--- Data records Enclosed Below ---
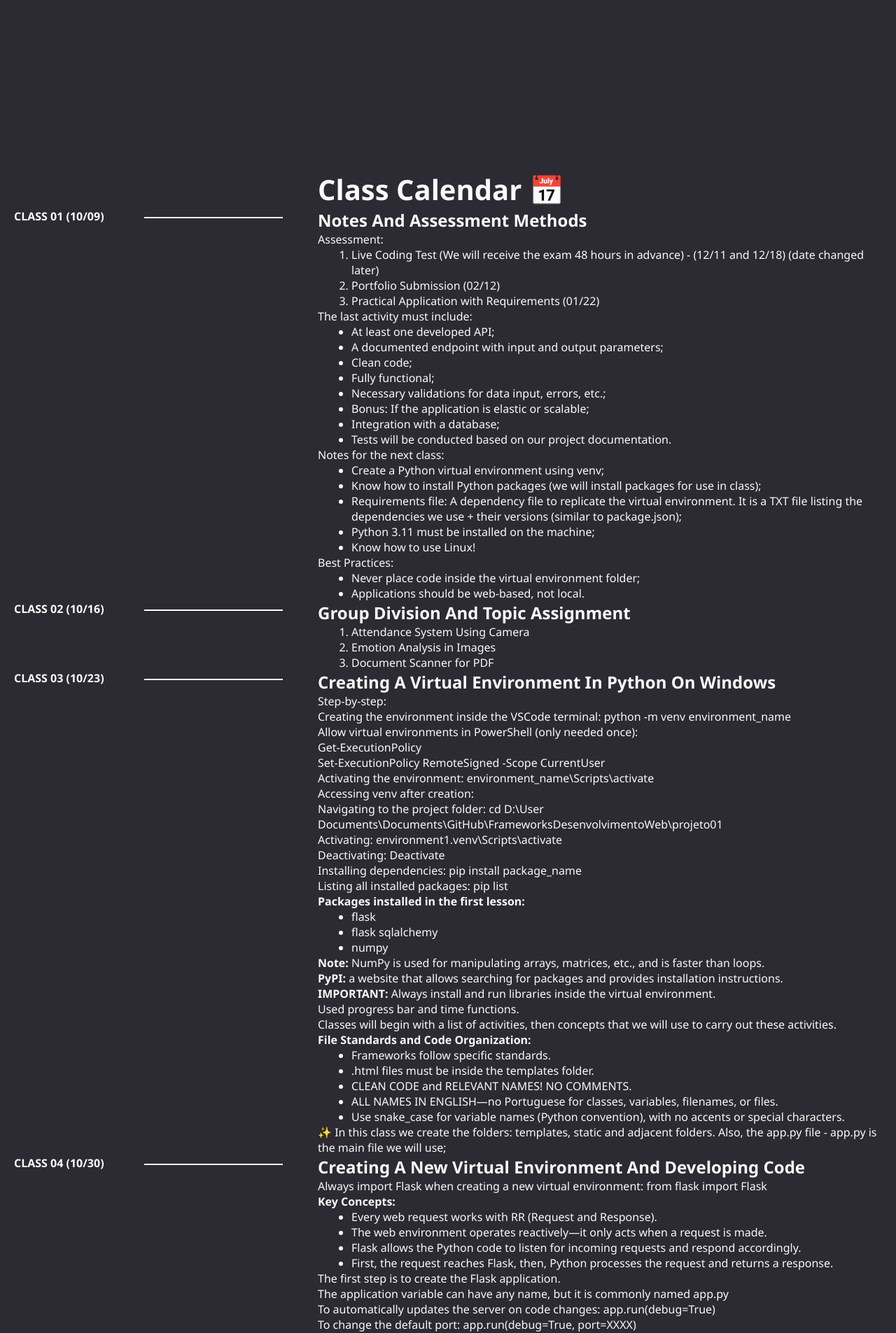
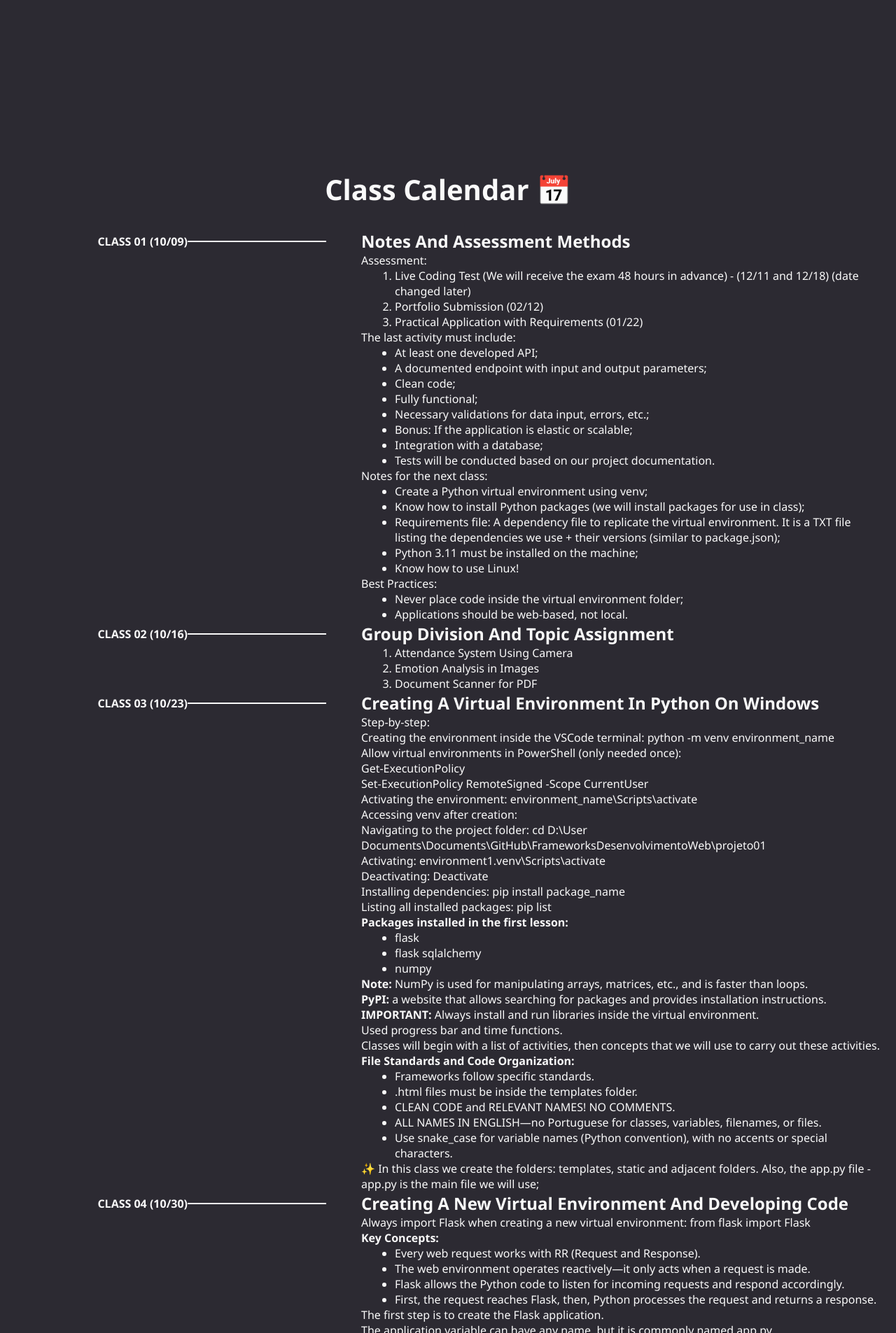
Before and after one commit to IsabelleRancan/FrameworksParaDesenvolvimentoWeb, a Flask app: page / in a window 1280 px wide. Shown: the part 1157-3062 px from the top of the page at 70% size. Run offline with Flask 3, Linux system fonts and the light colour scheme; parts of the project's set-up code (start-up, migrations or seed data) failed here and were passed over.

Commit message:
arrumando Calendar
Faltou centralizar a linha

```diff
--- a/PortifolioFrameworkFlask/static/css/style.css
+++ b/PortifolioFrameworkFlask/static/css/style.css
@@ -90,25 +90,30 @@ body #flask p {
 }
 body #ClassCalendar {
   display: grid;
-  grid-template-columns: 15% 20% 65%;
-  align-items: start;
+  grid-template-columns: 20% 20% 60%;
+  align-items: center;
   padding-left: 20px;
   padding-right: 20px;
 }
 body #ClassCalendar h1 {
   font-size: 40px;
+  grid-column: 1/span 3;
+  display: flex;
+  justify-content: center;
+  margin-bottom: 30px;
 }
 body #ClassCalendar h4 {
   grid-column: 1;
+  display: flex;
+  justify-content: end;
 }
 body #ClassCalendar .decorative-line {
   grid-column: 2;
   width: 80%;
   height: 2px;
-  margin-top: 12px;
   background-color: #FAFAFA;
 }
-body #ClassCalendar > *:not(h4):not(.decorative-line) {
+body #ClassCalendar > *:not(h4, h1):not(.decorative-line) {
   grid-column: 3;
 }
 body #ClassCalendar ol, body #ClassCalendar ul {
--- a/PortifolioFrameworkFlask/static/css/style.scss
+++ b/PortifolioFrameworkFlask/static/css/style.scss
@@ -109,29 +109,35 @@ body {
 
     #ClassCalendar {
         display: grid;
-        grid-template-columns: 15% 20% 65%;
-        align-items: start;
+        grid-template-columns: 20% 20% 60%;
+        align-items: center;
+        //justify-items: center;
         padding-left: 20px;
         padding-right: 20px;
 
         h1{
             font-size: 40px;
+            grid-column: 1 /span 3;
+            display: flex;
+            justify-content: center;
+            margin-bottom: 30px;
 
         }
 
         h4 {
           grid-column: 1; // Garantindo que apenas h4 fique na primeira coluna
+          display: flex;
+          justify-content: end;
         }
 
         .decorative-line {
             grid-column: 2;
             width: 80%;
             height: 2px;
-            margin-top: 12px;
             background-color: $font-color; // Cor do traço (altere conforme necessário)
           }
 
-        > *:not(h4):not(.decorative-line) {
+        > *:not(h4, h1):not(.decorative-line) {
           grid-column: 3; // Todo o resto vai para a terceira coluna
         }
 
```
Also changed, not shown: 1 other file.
--- End of Enclosed Data records ---
• Prompt: Say how many lines in the listing include the word "center", giving nothing but the number.

• Answer to this task: 5